DG No, I don’t think we should be thinking about a boycott. First, because were we to do so we would be aligning ourselves with the boycott currently underway led by Saudi Arabia and the UAE, and then we enter a regional political quagmire. Second, because if we boycott Qatar then we’re looking at boycotting innumerable sports mega events whose hosts and labour laws are problematic, including the 2022 Beijing Winter Olympics.

That is not to say that we should not be piling on as much political and moral pressure as we can, and there does seem to be a shift in Qatar and an attempt to reform the worst abuses of the Khalifa system [used to monitor migrant labourers heavily criticised by human rights groups]. That said, in football as we know, it is the hope that kills you.

TJ In South America you point out that the links between drugs and football stretch rather further than the odd failed urine test.

DG Over the last two decades, despite the relentless US-led war on drugs, the drugs trade has become even bigger more geographically dispersed and socially and economically powerful in Latin America. This touches on football in a number of ways. First, there is widespread money laundering through football clubs especially in Columbia, Mexico, and Central America.

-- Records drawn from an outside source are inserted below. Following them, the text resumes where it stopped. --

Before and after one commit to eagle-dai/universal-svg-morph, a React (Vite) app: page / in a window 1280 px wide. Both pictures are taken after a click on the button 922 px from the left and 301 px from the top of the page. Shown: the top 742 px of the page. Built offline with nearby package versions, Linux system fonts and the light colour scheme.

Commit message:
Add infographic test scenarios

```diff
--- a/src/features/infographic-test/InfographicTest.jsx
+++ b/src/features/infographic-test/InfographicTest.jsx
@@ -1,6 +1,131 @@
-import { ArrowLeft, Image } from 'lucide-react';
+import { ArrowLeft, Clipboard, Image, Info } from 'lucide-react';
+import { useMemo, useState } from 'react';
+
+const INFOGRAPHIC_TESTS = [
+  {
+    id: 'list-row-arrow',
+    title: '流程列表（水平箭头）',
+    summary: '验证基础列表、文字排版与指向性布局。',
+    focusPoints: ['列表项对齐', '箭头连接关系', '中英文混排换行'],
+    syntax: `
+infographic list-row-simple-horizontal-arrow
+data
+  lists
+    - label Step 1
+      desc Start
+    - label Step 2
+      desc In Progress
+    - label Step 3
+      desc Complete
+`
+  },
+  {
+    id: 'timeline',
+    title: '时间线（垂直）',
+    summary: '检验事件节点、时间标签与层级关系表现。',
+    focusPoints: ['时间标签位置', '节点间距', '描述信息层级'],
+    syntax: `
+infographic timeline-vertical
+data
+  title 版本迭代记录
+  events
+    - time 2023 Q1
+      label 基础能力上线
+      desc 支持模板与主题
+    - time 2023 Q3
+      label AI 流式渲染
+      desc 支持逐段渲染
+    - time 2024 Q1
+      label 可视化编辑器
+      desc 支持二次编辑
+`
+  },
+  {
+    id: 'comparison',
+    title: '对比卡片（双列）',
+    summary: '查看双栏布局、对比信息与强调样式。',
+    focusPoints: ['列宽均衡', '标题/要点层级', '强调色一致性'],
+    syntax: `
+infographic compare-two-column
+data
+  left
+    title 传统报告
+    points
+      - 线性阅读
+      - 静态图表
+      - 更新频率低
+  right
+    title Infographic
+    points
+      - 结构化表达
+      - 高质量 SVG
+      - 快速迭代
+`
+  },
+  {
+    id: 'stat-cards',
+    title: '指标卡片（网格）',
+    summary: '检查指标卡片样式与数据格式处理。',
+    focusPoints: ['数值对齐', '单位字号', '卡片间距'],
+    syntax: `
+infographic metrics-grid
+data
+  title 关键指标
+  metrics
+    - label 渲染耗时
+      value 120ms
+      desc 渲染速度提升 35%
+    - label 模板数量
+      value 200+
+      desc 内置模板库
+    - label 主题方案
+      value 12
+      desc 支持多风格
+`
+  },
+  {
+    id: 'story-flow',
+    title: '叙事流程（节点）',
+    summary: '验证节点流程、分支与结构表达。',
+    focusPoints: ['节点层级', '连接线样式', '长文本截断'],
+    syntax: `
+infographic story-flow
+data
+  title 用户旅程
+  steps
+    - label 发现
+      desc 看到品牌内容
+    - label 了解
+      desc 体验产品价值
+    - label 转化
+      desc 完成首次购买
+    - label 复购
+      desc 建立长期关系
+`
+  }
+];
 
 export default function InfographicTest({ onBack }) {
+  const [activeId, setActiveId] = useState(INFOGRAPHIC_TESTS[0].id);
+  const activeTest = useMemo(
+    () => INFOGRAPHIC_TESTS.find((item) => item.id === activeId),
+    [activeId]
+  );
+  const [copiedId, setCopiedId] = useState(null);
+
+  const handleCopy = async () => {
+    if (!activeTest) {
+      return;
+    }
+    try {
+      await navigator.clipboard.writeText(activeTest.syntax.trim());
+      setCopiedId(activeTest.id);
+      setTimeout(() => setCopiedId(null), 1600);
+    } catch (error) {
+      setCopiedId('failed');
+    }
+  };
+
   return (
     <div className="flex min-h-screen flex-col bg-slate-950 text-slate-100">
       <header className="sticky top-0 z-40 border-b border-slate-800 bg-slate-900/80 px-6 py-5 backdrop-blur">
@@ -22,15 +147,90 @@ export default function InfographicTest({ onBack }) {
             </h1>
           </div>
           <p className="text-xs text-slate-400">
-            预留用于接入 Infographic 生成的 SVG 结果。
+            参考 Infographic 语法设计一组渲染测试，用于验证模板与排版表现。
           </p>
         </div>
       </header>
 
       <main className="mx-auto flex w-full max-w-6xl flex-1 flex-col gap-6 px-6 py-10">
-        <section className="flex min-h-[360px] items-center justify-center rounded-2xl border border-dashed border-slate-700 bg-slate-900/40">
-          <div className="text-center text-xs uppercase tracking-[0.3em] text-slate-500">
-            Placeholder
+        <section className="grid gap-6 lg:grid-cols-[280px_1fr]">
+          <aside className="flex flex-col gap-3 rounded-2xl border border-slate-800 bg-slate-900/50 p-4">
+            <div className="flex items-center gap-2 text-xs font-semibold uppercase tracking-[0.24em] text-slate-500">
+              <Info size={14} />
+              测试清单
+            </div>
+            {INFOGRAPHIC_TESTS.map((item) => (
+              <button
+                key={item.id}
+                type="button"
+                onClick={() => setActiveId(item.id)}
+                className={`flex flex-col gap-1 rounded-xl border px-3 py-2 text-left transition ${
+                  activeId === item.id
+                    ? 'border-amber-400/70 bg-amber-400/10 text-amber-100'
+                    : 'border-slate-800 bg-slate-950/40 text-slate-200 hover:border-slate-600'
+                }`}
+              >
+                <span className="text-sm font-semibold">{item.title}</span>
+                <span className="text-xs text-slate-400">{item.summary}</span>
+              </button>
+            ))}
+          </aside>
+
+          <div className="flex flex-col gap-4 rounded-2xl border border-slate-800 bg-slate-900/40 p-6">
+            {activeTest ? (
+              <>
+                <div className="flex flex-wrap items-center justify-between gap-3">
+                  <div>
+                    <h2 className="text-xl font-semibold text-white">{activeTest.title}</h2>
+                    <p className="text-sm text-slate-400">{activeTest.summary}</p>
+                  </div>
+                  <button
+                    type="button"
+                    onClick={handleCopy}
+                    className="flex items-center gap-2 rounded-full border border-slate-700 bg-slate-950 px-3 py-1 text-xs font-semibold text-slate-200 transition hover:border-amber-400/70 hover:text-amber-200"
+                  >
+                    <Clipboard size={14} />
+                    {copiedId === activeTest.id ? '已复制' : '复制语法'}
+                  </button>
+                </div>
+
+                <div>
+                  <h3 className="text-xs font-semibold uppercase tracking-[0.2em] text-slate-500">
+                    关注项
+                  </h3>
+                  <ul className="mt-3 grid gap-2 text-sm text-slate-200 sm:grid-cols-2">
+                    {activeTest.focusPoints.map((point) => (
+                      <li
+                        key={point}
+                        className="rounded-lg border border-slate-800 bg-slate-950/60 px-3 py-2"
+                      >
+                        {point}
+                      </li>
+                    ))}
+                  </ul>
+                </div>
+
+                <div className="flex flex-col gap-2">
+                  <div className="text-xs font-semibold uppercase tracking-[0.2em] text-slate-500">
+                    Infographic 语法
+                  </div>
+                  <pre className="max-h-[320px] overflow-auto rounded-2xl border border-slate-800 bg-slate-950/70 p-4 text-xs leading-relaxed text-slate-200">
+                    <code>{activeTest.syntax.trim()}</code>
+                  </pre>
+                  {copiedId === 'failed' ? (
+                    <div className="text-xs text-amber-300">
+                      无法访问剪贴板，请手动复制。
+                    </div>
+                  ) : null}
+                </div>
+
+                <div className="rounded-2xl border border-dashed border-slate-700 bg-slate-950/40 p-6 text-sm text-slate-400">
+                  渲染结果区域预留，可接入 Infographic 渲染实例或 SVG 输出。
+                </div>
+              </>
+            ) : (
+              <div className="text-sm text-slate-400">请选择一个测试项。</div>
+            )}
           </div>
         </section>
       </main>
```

Second, the Barra Bravas, the organised fan groups on the continent, have become involved in the trade, selling drugs inside the stadiums, and organising the movement of drugs to Europe and North America under the control of the big cartels. Consequently, the level of violence at Latin American football has significantly increased, and the number of homicides is simply extraordinary.

TJ Closer to home, do you think the recent UEFA sanctions placed on Rangers will force Scotland to begin to properly tackle sectarianism in the sport?

DG UEFA have handed out sanctions before and here we still are. Sectarianism is so deeply entrenched in Scottish society, not merely at Rangers Football Club, that it is going to take a much bigger programme of change inside and outside of football to really do anything about it.

TJ Of course, in Scotland football exists beside a huge, noisy neighbour. It can feel like the Scottish game is permanently stuck with its face looking through the glass at the party on the other side. But you suggest there remains a strong and rich football culture north of the border.

DG Cyprus aside, Scotland still has the highest rate of match attendance of any European nation, and it remains an essential element of the national conversation. The demotion of Rangers to the lower leagues for a few years revealed the strength of football beyond the Old Firm, while the presence of a Scottish team at the women’s World Cup attracted record audiences and interest. I wonder whether it would be more helpful in Scotland to look west towards Iceland rather than south towards England for footballing inspiration.

TJ And what does it say about the game in England when despite all the riches involved at the top level, clubs like Bury and Bolton Wanderers can find themselves in a precarious position?

DG It says the globalisation of football, as with the wider economy, produces a small number of winners and a large number of losers, and there are no mechanisms available to divert some of the gargantuan wealth in the game from the former to the latter. It also demonstrates that the capacity of public and voluntary agencies, from national government to football associations, to regulate the game has been greatly diminished.

TJ Where do you see the rays of hope in the game?

DG The last 20 years has seen the emergence of a fragile archipelago of resistance in global football. There have been widespread protests and experiments in anti-commercialism and social ownership, we have seen the emergence of anti-racism and anti-sexism campaigns, clubs and movements. There has been some progress in tracking down and punishing the corrupt and there is a global movement of football and social development projects.

Perhaps most important of all, after 150 years in which the game has been dominated by men and its image suffused with masculinity, the rise of women’s football and the football fever that is now beginning to grow amongst girls and women is the most welcome and powerful challenge to the ruling order.

The Age of Football, by David Goldblatt is published by Macmillan, priced £25